• WORK TO COMPLETE
Each line with the string "RimProfile" is to be copied from the records below.

● ● ● ● ● ● ●

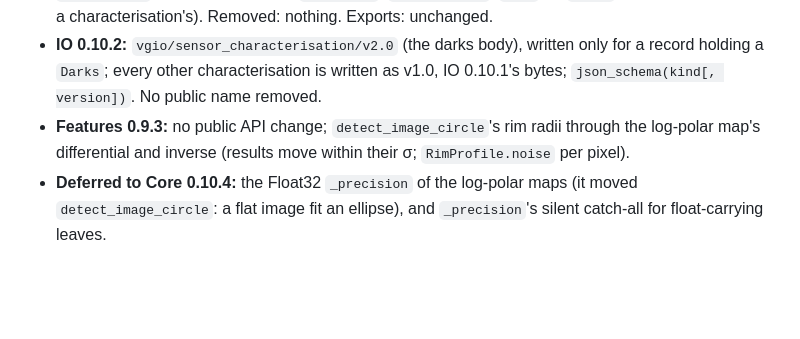
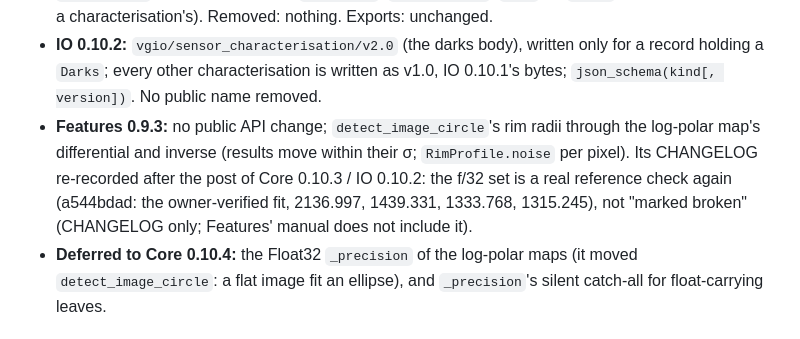
Before and after one commit to VisualGeometryToolkit/VisualGeometryToolkit.jl, a Markdown page: .release/docs-pass.md, the part around the change. Drawn GitHub-style; blank space fills up the shorter version.

Commit message:
VisualGeometryToolkitFeatures 0.9.3: CHANGELOG — the f/32 coverage is its owner-verified reference, checked (a544bdad), not a broken check; the docs-pass record re-recorded

```diff
--- a/.release/docs-pass.md
+++ b/.release/docs-pass.md
@@ -17,7 +17,9 @@ tree that is pushed. Owner rulings 2026-11-14: Darks (1), the writer's version f
   every other characterisation is written as v1.0, IO 0.10.1's bytes; `json_schema(kind[, version])`. No public name
   removed.
 - **Features 0.9.3:** no public API change; `detect_image_circle`'s rim radii through the log-polar map's differential
-  and inverse (results move within their σ; `RimProfile.noise` per pixel).
+  and inverse (results move within their σ; `RimProfile.noise` per pixel). Its CHANGELOG re-recorded after the post of
+  Core 0.10.3 / IO 0.10.2: the f/32 set is a real reference check again (a544bdad: the owner-verified fit, 2136.997,
+  1439.331, 1333.768, 1315.245), not "marked broken" (CHANGELOG only; Features' manual does not include it).
 - **Deferred to Core 0.10.4:** the Float32 `_precision` of the log-polar maps (it moved `detect_image_circle`: a flat
   image fit an ellipse), and `_precision`'s silent catch-all for float-carrying leaves.
 
```
Also changed, not shown: VisualGeometryToolkitFeatures/CHANGELOG.md (+3 -2 lines).
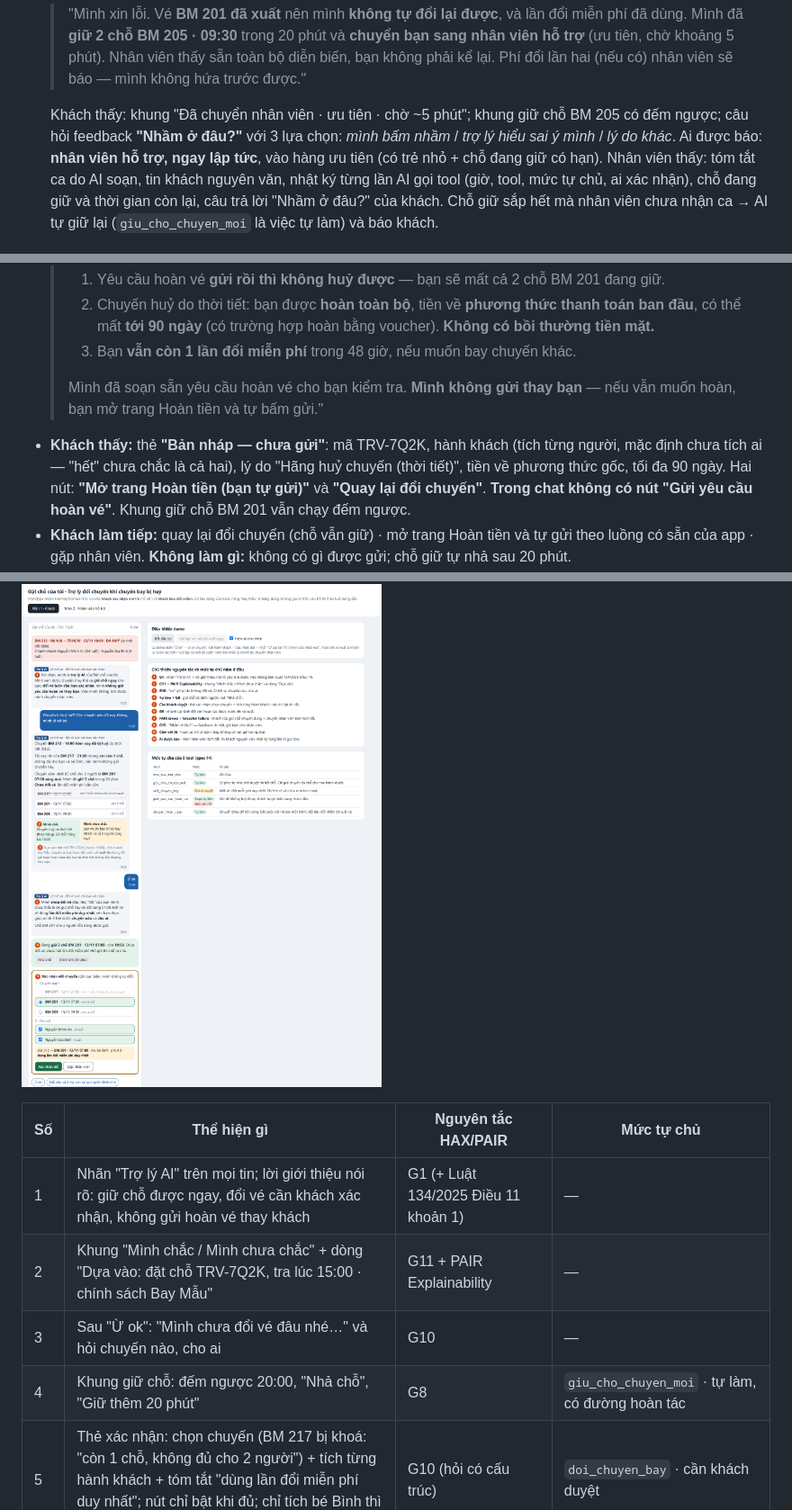
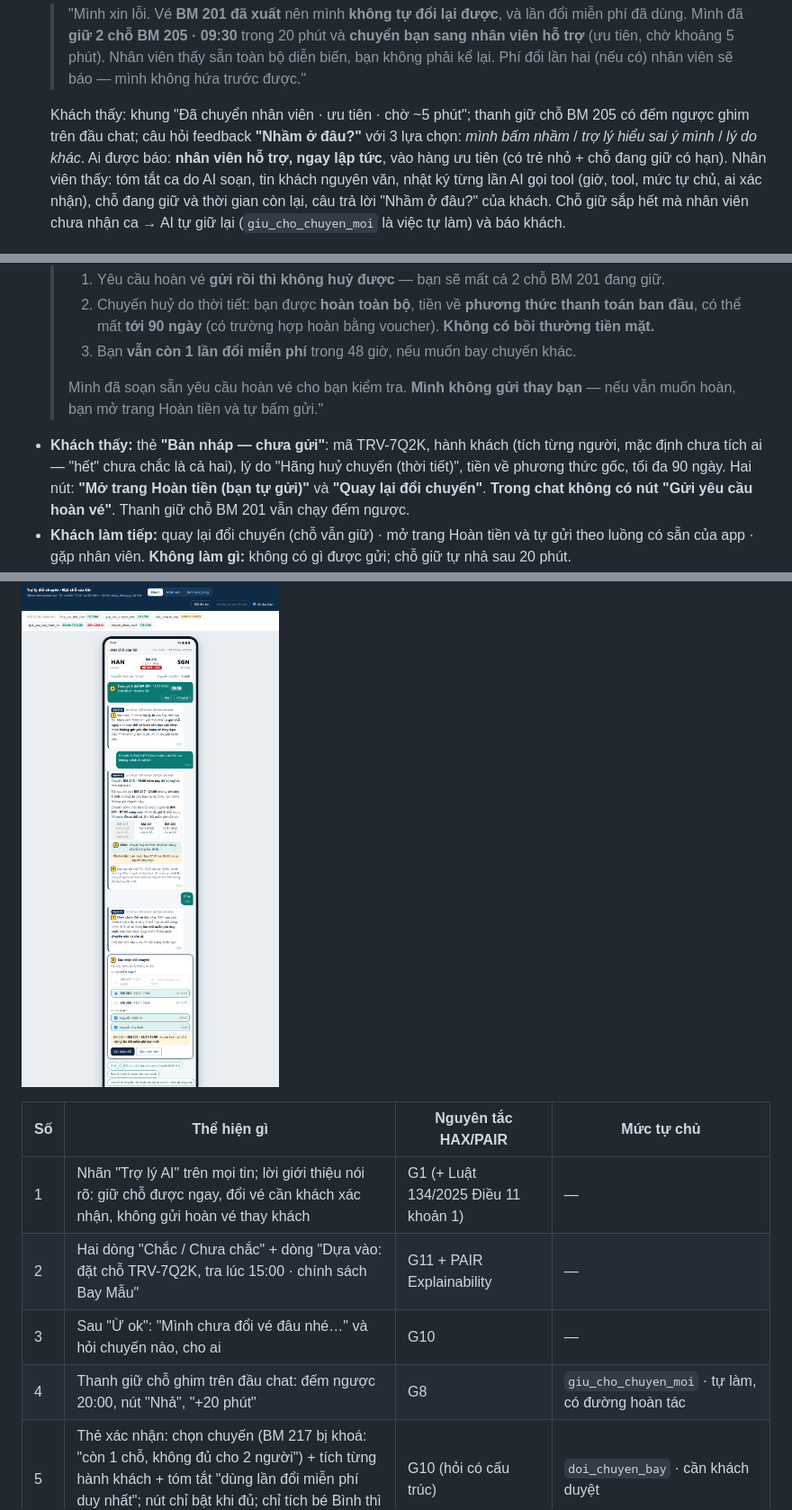
Before and after one commit to khoa-asta/K5-L3B-Day05-T3-Homnaytroimua, a Markdown page: spec.md, 3 parts joined by grey strips. Shown at 90% size. GitHub-like rendering; pictures changed too: prototype/anh-2-nhanvien.png, prototype/anh-3-the-xac-nhan.png.

```diff
--- a/spec.md
+++ b/spec.md
@@ -104,7 +104,7 @@ Nhãn mức hại: **nhẹ** (khách tự thấy, tự sửa) · **sửa đượ
 - **Nhánh (b) — vé mới đã xuất.**
   > "Mình xin lỗi. Vé **BM 201 đã xuất** nên mình **không tự đổi lại được**, và lần đổi miễn phí đã dùng. Mình đã **giữ 2 chỗ BM 205 · 09:30** trong 20 phút và **chuyển bạn sang nhân viên hỗ trợ** (ưu tiên, chờ khoảng 5 phút). Nhân viên thấy sẵn toàn bộ diễn biến, bạn không phải kể lại. Phí đổi lần hai (nếu có) nhân viên sẽ báo — mình không hứa trước được."
 
-  Khách thấy: khung "Đã chuyển nhân viên · ưu tiên · chờ ~5 phút"; khung giữ chỗ BM 205 có đếm ngược; câu hỏi feedback **"Nhầm ở đâu?"** với 3 lựa chọn: *mình bấm nhầm* / *trợ lý hiểu sai ý mình* / *lý do khác*.
+  Khách thấy: khung "Đã chuyển nhân viên · ưu tiên · chờ ~5 phút"; thanh giữ chỗ BM 205 có đếm ngược ghim trên đầu chat; câu hỏi feedback **"Nhầm ở đâu?"** với 3 lựa chọn: *mình bấm nhầm* / *trợ lý hiểu sai ý mình* / *lý do khác*.
   Ai được báo: **nhân viên hỗ trợ, ngay lập tức**, vào hàng ưu tiên (có trẻ nhỏ + chỗ đang giữ có hạn). Nhân viên thấy: tóm tắt ca do AI soạn, tin khách nguyên văn, nhật ký từng lần AI gọi tool (giờ, tool, mức tự chủ, ai xác nhận), chỗ đang giữ và thời gian còn lại, câu trả lời "Nhầm ở đâu?" của khách. Chỗ giữ sắp hết mà nhân viên chưa nhận ca → AI tự giữ lại (`giu_cho_chuyen_moi` là việc tự làm) và báo khách.
 
 **Quyết định — hỏi lại / đoán có báo / chuyển người:**
@@ -132,7 +132,7 @@ Nhãn mức hại: **nhẹ** (khách tự thấy, tự sửa) · **sửa đượ
   > 3. Bạn **vẫn còn 1 lần đổi miễn phí** trong 48 giờ, nếu muốn bay chuyến khác.
   >
   > Mình đã soạn sẵn yêu cầu hoàn vé cho bạn kiểm tra. **Mình không gửi thay bạn** — nếu vẫn muốn hoàn, bạn mở trang Hoàn tiền và tự bấm gửi."
-- **Khách thấy:** thẻ **"Bản nháp — chưa gửi"**: mã TRV-7Q2K, hành khách (tích từng người, mặc định chưa tích ai — "hết" chưa chắc là cả hai), lý do "Hãng huỷ chuyến (thời tiết)", tiền về phương thức gốc, tối đa 90 ngày. Hai nút: **"Mở trang Hoàn tiền (bạn tự gửi)"** và **"Quay lại đổi chuyến"**. **Trong chat không có nút "Gửi yêu cầu hoàn vé"**. Khung giữ chỗ BM 201 vẫn chạy đếm ngược.
+- **Khách thấy:** thẻ **"Bản nháp — chưa gửi"**: mã TRV-7Q2K, hành khách (tích từng người, mặc định chưa tích ai — "hết" chưa chắc là cả hai), lý do "Hãng huỷ chuyến (thời tiết)", tiền về phương thức gốc, tối đa 90 ngày. Hai nút: **"Mở trang Hoàn tiền (bạn tự gửi)"** và **"Quay lại đổi chuyến"**. **Trong chat không có nút "Gửi yêu cầu hoàn vé"**. Thanh giữ chỗ BM 201 vẫn chạy đếm ngược.
 - **Khách làm tiếp:** quay lại đổi chuyến (chỗ vẫn giữ) · mở trang Hoàn tiền và tự gửi theo luồng có sẵn của app · gặp nhân viên. **Không làm gì:** không có gì được gửi; chỗ giữ tự nhả sau 20 phút.
 - **Ai được báo:** không ai, vì chưa có gì sai và không có gì được gửi. Khách nhắn đòi hoàn lần nữa kèm lời bực bội, hoặc hỏi "sao không hoàn luôn cho mình" → AI đề nghị gặp nhân viên, không tự chuyển (chuyển khi khách không muốn cũng làm khách mất thời gian).
 
@@ -246,9 +246,9 @@ Tách `gui_yeu_cau_hoan_ve` đổi lời hứa từ **"Trợ lý hoàn tiền gi
 | Số | Thể hiện gì | Nguyên tắc HAX/PAIR | Mức tự chủ |
 |---|---|---|---|
 | 1 | Nhãn "Trợ lý AI" trên mọi tin; lời giới thiệu nói rõ: giữ chỗ được ngay, đổi vé cần khách xác nhận, không gửi hoàn vé thay khách | G1 (+ Luật 134/2025 Điều 11 khoản 1) | — |
-| 2 | Khung "Mình chắc / Mình chưa chắc" + dòng "Dựa vào: đặt chỗ TRV-7Q2K, tra lúc 15:00 · chính sách Bay Mẫu" | G11 + PAIR Explainability | — |
+| 2 | Hai dòng "Chắc / Chưa chắc" + dòng "Dựa vào: đặt chỗ TRV-7Q2K, tra lúc 15:00 · chính sách Bay Mẫu" | G11 + PAIR Explainability | — |
 | 3 | Sau "Ừ ok": "Mình chưa đổi vé đâu nhé…" và hỏi chuyến nào, cho ai | G10 | — |
-| 4 | Khung giữ chỗ: đếm ngược 20:00, "Nhả chỗ", "Giữ thêm 20 phút" | G8 | `giu_cho_chuyen_moi` · tự làm, có đường hoàn tác |
+| 4 | Thanh giữ chỗ ghim trên đầu chat: đếm ngược 20:00, nút "Nhả", "+20 phút" | G8 | `giu_cho_chuyen_moi` · tự làm, có đường hoàn tác |
 | 5 | Thẻ xác nhận: chọn chuyến (BM 217 bị khoá: "còn 1 chỗ, không đủ cho 2 người") + tích từng hành khách + tóm tắt "dùng lần đổi miễn phí duy nhất"; nút chỉ bật khi đủ; chỉ tích bé Bình thì nút thành "Chuyển nhân viên" | G10 (hỏi có cấu trúc) | `doi_chuyen_bay` · cần khách duyệt |
 | 6 | Lệnh đổi đang xuất vé, nút "Hoàn tác" + đếm ngược (nhánh a) | G9 | `doi_chuyen_bay` · hoàn tác trước khi xuất vé |
 | 7 | Nhánh (b): giữ 2 chỗ BM 205 + "Đã chuyển nhân viên · ưu tiên · chờ ~5 phút" | PAIR Errors + Graceful Failure | `chuyen_nhan_vien` · tự làm |
```
Also changed, not shown: other parts of spec.md (+7 -7 lines), prototype/README.md (+9 -8 lines), prototype/anh-1-khach.png, 1 other file.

● ● ● ● ● ● ●

• EXERCISE OUTPUT
-  and inverse (results move within their σ; `RimProfile.noise` per pixel).
+  and inverse (results move within their σ; `RimProfile.noise` per pixel). Its CHANGELOG re-recorded after the post of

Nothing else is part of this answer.